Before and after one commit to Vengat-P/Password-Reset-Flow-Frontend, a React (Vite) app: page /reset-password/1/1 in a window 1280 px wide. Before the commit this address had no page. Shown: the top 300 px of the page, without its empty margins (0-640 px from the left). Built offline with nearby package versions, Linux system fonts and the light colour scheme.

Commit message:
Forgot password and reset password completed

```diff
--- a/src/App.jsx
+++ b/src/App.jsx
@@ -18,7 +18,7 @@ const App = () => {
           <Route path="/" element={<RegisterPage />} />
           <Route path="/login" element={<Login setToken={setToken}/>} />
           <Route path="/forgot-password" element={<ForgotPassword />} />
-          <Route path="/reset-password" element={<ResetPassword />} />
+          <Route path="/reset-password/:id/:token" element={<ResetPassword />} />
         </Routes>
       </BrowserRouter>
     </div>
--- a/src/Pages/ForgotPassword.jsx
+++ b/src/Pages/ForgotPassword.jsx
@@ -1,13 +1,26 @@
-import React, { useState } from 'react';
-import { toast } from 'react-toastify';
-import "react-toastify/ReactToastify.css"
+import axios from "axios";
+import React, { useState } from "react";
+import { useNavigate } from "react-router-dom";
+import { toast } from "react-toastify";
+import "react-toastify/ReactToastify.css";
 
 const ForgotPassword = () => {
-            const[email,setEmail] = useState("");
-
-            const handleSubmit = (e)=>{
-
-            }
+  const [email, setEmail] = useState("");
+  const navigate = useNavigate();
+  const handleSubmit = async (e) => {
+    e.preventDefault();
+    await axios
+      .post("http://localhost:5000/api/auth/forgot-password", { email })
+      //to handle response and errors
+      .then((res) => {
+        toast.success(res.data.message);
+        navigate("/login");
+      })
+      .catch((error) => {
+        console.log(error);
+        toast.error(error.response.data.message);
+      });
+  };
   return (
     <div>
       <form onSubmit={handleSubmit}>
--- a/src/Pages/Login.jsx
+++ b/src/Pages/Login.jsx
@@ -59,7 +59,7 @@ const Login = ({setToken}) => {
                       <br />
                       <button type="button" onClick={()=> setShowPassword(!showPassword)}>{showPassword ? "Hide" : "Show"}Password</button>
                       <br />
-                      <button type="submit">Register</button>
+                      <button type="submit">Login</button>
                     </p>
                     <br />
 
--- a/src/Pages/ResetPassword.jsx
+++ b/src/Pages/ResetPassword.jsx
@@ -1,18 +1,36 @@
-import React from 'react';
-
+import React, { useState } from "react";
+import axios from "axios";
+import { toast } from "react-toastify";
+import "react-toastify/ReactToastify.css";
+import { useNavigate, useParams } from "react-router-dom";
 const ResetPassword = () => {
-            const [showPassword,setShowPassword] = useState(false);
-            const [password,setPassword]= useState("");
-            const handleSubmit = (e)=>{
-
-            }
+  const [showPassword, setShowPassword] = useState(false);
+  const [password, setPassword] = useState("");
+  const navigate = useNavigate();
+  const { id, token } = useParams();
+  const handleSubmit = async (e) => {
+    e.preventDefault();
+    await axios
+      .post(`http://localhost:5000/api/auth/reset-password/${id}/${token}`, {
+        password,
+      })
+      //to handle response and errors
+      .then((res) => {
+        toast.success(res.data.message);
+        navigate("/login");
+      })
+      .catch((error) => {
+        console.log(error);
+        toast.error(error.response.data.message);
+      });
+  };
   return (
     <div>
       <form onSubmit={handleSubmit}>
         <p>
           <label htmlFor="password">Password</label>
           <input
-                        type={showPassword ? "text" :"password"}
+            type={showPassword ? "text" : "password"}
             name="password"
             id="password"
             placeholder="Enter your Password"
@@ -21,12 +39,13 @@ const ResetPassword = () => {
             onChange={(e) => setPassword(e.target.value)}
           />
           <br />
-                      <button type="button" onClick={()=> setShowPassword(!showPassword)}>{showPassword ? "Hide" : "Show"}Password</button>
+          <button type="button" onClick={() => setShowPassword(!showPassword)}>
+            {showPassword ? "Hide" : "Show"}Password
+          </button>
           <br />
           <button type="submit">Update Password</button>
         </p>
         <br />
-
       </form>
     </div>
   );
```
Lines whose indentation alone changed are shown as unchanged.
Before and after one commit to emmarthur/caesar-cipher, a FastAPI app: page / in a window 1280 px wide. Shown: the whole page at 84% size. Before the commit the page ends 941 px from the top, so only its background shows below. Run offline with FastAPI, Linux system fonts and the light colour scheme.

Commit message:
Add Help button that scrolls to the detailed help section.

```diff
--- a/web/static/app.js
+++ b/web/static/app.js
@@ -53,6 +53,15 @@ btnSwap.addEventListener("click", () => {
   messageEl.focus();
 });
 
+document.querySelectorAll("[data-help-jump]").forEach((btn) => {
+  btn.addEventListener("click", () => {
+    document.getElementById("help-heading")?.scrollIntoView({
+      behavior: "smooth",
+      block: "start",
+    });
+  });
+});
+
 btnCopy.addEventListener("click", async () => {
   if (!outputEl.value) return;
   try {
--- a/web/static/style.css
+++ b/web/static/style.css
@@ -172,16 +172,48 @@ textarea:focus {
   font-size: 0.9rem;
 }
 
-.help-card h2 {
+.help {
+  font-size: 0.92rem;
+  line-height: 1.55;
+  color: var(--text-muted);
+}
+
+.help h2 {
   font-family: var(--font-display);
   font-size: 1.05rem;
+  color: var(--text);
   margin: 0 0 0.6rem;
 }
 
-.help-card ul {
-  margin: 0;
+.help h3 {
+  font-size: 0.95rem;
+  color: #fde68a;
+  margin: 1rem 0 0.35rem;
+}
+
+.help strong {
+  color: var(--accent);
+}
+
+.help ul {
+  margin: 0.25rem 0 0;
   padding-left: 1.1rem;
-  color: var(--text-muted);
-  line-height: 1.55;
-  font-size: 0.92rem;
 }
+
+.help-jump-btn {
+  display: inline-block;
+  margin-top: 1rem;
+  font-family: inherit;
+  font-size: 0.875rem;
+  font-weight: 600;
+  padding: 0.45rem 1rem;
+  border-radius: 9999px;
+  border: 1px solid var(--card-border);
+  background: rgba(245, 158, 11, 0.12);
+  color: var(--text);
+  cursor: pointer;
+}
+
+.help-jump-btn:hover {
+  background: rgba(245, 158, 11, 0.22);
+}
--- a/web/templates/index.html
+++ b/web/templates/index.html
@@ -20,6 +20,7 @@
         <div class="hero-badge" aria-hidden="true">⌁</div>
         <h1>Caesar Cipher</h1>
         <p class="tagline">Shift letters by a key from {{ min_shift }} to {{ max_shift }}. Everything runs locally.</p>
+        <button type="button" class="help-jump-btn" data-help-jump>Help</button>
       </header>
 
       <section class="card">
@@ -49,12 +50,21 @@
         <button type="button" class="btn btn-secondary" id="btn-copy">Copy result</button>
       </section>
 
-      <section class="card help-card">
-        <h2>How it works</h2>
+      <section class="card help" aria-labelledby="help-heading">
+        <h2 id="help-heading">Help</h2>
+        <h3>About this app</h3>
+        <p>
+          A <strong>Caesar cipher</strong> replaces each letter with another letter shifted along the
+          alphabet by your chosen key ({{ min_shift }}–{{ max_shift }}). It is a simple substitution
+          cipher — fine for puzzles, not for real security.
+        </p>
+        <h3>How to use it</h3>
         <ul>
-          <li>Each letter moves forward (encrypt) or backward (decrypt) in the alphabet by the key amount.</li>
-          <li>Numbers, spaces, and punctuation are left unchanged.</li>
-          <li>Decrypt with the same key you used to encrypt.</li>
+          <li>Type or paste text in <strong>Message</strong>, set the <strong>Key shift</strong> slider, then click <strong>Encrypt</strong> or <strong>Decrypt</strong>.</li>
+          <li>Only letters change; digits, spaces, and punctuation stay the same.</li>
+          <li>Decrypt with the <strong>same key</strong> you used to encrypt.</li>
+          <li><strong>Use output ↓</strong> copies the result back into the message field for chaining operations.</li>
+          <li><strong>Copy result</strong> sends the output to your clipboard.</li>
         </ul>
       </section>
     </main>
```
• • • •
◆ PROBLEM TO SOLVE
Please tally every line of the material above that has the string "setShowPassword", and write only the total.

◆ ANSWER BOX
5